Brands that don’t comply could face a whopping $16,000 fine for every email that doesn’t meet the act’s requirements.
Who is the act relevant to?
While all email marketers should be following a number of best practices to avoid being marked as spammers, the CAN-SPAM Act is not relevant to everyone.
Email content generally falls under two main categories:
- Transactional: Transactional emails are usually the mailers that are sent to customers. The content is relationship based and the business isn’t directly trying to sell them something.
- Commercial: A commercial email is used to promote a brand, product or service to email recipients on a database.
Companies that are sending out commercial emails need to comply with all aspects of the CAN-SPAM Act. Transactional emails don’t need to meet all of the requirements of the act but the content shouldn’t be false or misleading.
If your emails contain both transactional and commercial content, look at the core message of the email to decide whether you need to take CAN-SPAM guidelines into consideration.

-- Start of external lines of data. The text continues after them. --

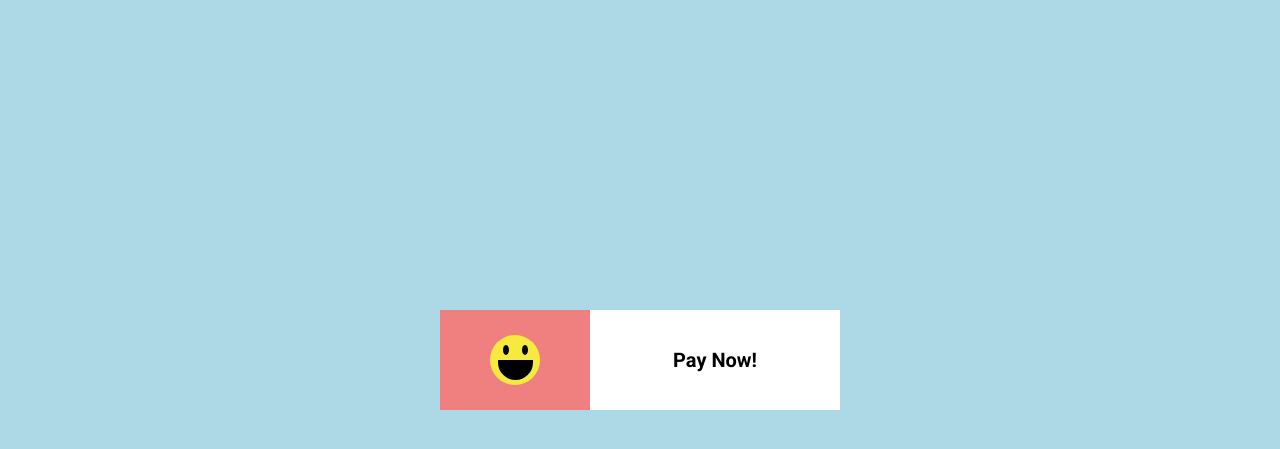
Repository: safak/animation
Page: index.html
These files come from the project's save history. The page is drawn as it stood at one moment and after the next save; the edit follows.
The browser window is 1280 px wide. The pictures show the whole page.

Above is the page before, as saved 2020-12-19 00:45:20.

After the next save:
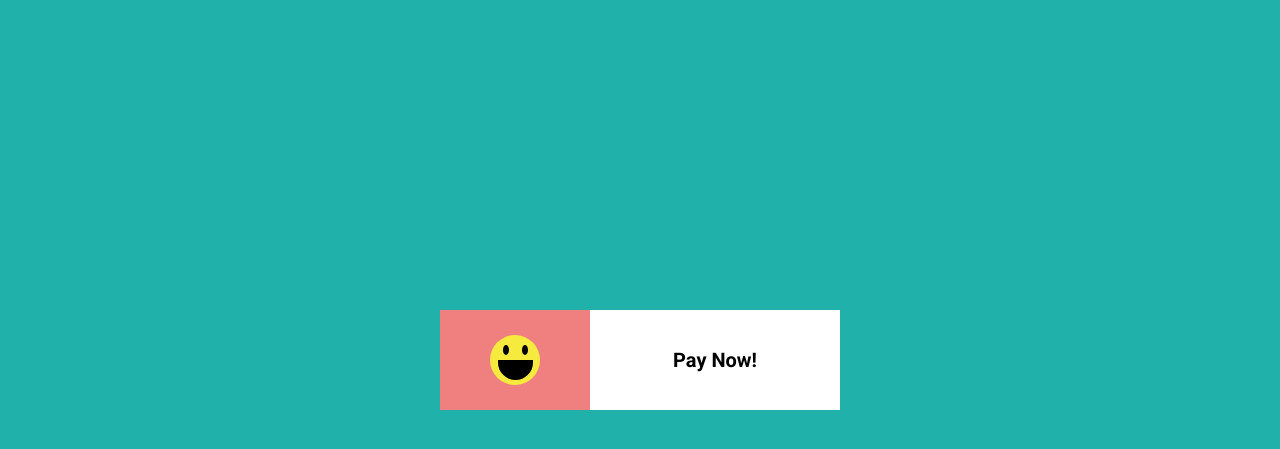
Saved 18 s later.
--- a/style.css
+++ b/style.css
@@ -8,7 +8,7 @@ body {
   align-items: center;
   justify-content: center;
   min-height: 100vh;
-  background: lightblue;
+  background: lightseagreen;
   font-family: "Roboto", sans-serif;
 }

The dos and don’ts of the CAN-SPAM Act
Below are the basic guidelines to follow as an email marketer.
- Do honor opt-out requests within 10 days or less.
- Do make it known that your email is an advertisement. There are ways to do this without discouraging users from opening your emails.
- Do make sure that your “Reply-To” and “From” addresses are accurate and that recipients can immediately identify who the message is from.
- Do tell your recipients how they can unsubscribe from receiving any further emails from your business. Make the unsubscribe option clear to avoid being marked as spam.
- Do monitor what other companies are sending out on your behalf. If you are using a marketing agency or company to handle your email marketing, it’s your responsibility to make sure that they are complying with the CAN-SPAM Act.
- Don’t ask recipients to do anything more than reply to an email or visit a web page to unsubscribe from your emails.
- Don’t sell or transfer a recipient’s email address once they have unsubscribed from your database.
- Don’t forget to tell recipients where you are located. Your emails need to contain a valid physical or postal address.
- Don’t use deceptive subject lines. Recipients should be able to gauge what your email is about based on your subject line and shouldn’t find something different once they open it.
Originally posted 2017-12-25 16:15:42. Republished by Blog Post Promoter